Friday, February 01, 2008

But that wasn't the point...

You mean Mythbusters actually did the airplane-on-a-conveyor-belt thing?

Wait, the pilot didn't think it would fly? That's not very reassuring. Look, dude, the plane doesn't get its forward motion from the landing gear. The wheels don't drive the plane, OK? The propeller does. That's why they call it that. It propels the plane. The plane won't sit still just because it's sitting on a moving surface. I thought the Navy doped this out years ago before they spent so much money building aircraft carriers.

(While filming "Six Days, Seven Nights", Harrison Ford [who actually can fly a plane] had to explain this to the director, who wanted Ford to taxi around without starting the propeller. He's good but he's not that good. While you're at it, see about holding the tide back too. Let me know how that goes for you.)

The question I thought this was about, which I think probably still is a good question (and is probably what some people thought the stunt was actually about), is whether the propeller, all by itself, can move enough air over the wings to generate enough lift to fly the plane without actual forward motion. I'm reasonably sure the answer to that one is "heck, no", but wouldn't it be neat to be proven wrong?


Anonymous said...

Until they did the small-scale on Jamie's treadmill, I was sure the plane wouldn't take off. It took seeing it happen to show me where I was going wrong.

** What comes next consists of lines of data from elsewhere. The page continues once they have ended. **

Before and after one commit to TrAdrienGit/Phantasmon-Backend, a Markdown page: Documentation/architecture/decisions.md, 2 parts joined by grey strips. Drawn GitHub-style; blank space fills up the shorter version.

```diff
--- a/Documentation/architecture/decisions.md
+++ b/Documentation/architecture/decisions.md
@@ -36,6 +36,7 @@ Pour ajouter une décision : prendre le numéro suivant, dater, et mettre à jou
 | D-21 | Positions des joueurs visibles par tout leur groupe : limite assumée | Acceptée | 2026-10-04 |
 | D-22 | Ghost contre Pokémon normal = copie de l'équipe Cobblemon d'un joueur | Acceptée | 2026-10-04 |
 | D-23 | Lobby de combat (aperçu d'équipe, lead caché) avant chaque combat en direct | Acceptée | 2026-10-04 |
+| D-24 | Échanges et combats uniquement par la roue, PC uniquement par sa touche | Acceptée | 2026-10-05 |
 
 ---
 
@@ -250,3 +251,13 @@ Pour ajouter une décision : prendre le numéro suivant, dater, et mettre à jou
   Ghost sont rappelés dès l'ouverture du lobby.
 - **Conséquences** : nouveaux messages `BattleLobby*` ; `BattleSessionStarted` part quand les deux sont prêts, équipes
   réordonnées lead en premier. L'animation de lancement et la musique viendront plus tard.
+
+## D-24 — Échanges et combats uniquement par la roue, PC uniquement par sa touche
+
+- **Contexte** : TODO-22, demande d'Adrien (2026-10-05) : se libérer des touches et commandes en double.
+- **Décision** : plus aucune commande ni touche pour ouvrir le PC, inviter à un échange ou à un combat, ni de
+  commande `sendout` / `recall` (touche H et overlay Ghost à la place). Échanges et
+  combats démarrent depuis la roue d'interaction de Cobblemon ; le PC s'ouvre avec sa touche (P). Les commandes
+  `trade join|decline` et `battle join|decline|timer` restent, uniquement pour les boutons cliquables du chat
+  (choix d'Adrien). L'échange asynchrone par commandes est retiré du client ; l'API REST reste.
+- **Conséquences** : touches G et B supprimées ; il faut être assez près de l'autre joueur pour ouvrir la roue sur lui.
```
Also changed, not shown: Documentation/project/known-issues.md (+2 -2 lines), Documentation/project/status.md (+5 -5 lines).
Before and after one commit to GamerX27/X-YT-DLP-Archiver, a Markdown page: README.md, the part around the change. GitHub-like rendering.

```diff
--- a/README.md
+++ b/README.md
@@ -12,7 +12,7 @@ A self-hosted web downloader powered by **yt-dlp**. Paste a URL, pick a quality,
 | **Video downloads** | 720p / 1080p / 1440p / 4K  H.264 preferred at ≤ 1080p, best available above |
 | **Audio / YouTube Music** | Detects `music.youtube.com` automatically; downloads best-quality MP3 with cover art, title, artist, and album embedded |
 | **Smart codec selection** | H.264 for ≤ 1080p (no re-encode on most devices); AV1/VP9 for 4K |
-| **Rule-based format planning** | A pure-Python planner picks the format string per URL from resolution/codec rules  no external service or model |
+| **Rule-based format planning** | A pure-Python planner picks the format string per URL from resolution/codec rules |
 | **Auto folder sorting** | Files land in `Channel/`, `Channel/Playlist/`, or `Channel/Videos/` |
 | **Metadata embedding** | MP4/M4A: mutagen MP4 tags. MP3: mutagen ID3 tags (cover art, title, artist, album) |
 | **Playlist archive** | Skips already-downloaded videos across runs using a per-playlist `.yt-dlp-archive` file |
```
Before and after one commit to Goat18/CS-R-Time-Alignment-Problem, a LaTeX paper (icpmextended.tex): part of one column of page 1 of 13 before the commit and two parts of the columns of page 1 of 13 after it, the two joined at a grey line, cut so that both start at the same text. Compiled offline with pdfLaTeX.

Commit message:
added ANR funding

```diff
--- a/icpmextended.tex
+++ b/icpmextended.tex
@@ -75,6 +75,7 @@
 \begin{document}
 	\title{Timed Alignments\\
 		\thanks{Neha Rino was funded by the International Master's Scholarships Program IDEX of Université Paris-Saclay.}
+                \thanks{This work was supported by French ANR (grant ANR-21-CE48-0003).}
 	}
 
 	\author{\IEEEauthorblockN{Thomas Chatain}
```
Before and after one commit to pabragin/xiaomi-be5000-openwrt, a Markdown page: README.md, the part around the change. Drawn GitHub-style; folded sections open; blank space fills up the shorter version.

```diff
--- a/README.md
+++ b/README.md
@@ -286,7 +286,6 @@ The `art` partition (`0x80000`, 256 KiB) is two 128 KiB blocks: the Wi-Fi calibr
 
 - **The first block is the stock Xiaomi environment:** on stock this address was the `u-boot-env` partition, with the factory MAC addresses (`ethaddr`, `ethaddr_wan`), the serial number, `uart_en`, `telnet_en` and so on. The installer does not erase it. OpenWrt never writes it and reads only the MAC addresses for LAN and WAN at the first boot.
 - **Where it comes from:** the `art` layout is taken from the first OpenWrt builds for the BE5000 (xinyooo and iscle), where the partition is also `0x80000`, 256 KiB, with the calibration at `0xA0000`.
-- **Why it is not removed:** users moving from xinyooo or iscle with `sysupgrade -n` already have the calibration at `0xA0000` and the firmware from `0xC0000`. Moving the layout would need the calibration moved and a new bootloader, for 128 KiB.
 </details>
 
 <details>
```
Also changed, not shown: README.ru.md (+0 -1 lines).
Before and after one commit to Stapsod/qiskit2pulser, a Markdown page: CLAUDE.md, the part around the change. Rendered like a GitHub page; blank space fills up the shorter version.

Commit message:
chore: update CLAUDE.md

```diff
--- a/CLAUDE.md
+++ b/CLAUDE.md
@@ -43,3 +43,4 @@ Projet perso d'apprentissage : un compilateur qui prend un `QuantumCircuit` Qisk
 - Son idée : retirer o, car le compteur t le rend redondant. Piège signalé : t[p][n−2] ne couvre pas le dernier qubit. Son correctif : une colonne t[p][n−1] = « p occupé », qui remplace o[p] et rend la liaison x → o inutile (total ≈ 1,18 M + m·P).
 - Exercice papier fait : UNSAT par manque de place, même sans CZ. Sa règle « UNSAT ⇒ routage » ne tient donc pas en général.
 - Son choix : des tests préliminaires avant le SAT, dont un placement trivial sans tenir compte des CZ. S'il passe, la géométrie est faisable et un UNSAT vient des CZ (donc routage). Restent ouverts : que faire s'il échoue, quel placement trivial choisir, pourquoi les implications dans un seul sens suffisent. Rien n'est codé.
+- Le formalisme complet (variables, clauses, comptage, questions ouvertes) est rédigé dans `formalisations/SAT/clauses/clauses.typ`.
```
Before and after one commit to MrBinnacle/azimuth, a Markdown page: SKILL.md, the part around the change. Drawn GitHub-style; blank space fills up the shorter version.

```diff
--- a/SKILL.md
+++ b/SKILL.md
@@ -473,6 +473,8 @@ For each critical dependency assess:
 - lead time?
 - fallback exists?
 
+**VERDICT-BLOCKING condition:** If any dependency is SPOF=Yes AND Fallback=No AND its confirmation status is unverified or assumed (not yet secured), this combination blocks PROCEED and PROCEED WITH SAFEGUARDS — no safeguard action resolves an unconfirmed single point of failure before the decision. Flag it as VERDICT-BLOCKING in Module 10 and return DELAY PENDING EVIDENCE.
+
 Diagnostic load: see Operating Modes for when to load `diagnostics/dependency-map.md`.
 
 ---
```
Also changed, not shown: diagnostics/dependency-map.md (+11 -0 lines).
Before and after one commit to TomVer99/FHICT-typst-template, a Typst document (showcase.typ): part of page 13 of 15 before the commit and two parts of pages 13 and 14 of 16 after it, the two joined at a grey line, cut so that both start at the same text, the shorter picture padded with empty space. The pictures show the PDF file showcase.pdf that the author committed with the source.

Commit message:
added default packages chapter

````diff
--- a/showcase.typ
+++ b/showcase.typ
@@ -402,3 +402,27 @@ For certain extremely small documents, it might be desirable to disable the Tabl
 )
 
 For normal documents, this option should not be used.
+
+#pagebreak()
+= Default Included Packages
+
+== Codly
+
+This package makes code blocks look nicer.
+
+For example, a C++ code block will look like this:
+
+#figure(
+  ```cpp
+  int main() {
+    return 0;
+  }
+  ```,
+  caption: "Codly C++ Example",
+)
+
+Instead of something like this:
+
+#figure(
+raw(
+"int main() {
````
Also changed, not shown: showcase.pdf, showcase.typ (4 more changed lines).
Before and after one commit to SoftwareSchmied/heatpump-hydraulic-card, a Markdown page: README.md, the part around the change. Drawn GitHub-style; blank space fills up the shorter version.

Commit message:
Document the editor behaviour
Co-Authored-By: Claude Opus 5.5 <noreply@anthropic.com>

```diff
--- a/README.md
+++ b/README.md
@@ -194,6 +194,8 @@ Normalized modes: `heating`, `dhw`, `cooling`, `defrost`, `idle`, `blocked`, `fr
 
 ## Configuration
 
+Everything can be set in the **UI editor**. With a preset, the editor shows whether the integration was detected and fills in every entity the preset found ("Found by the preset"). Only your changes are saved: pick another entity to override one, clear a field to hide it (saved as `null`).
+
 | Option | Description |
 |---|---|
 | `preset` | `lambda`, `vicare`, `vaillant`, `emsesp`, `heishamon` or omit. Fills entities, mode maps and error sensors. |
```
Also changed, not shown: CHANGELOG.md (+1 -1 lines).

Then again, I'm not a licensed pilot.

Anonymous said...

Yes, the answer is 'no.' But see this:


Daniel said...

Okay, I'm amazed. I'll admit I don't understand much of the Channelwing material, but I'm astounded that there's enough wiggle room in modern physics for something that demonstrably works as advertised to be so controversial.

The universe is not only stranger than we imagine, it is stranger than we can imagine.

John C. said...

You COULD use a conveyor belt to accelerate an airplane, but you would first have to lock it to the the belt so the wheels (which are designed to reduce friction with the substrate, after all) will not simply roll in reverse, so it will match the speed of the belt before being released. On an aircraft carrier, the planes are traveling with the speed of the carrier before takeoff, partly because the speed imparted to them was imparted gradually, and because an airplane on an aircraft carrier spends most of its time tied down, so it won't inconveniently roll about. The catapults are because the 35 or more knots a carrier gives, plus the prevailing wind, is still not enough for most modern airplanes to fly.